What you should do:
The listing below should be written out word for word, with its pictures removed.

Given data:
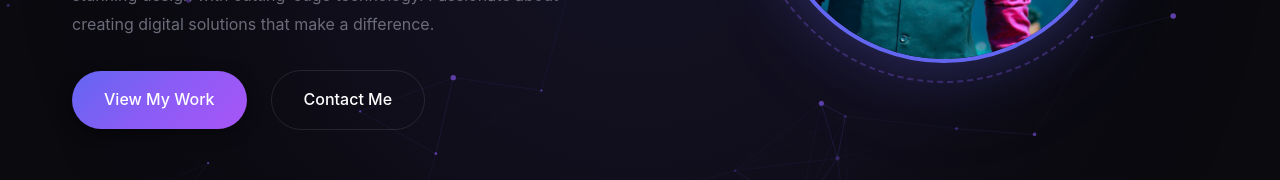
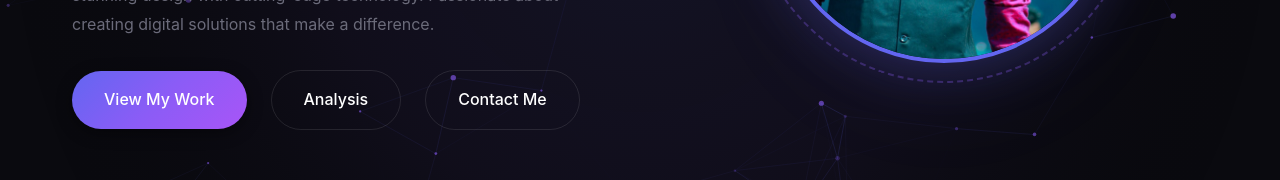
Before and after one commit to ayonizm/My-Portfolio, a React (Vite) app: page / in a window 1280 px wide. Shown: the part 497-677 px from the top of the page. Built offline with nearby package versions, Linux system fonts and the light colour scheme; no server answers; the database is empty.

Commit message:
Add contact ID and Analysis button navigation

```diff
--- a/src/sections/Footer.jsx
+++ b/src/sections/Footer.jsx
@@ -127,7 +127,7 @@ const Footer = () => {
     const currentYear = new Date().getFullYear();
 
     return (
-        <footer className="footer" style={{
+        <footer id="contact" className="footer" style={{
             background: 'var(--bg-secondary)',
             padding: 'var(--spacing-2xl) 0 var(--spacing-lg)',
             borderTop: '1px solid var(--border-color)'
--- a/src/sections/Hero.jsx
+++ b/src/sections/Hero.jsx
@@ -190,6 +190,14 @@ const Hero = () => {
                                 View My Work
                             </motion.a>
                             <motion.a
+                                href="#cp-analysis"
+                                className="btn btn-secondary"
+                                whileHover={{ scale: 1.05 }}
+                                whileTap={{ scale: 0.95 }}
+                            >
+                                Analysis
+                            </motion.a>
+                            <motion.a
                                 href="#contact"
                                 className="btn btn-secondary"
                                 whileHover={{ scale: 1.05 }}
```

Your solution:
Before and after one commit to ayonizm/My-Portfolio, a React (Vite) app: page / in a window 1280 px wide. Shown: the part 497-677 px from the top of the page. Built offline with nearby package versions, Linux system fonts and the light colour scheme; no server answers; the database is empty.

Commit message:
Add contact ID and Analysis button navigation

```diff
--- a/src/sections/Footer.jsx
+++ b/src/sections/Footer.jsx
@@ -127,7 +127,7 @@ const Footer = () => {
     const currentYear = new Date().getFullYear();
 
     return (
-        <footer className="footer" style={{
+        <footer id="contact" className="footer" style={{
             background: 'var(--bg-secondary)',
             padding: 'var(--spacing-2xl) 0 var(--spacing-lg)',
             borderTop: '1px solid var(--border-color)'
--- a/src/sections/Hero.jsx
+++ b/src/sections/Hero.jsx
@@ -190,6 +190,14 @@ const Hero = () => {
                                 View My Work
                             </motion.a>
                             <motion.a
+                                href="#cp-analysis"
+                                className="btn btn-secondary"
+                                whileHover={{ scale: 1.05 }}
+                                whileTap={{ scale: 0.95 }}
+                            >
+                                Analysis
+                            </motion.a>
+                            <motion.a
                                 href="#contact"
                                 className="btn btn-secondary"
                                 whileHover={{ scale: 1.05 }}
```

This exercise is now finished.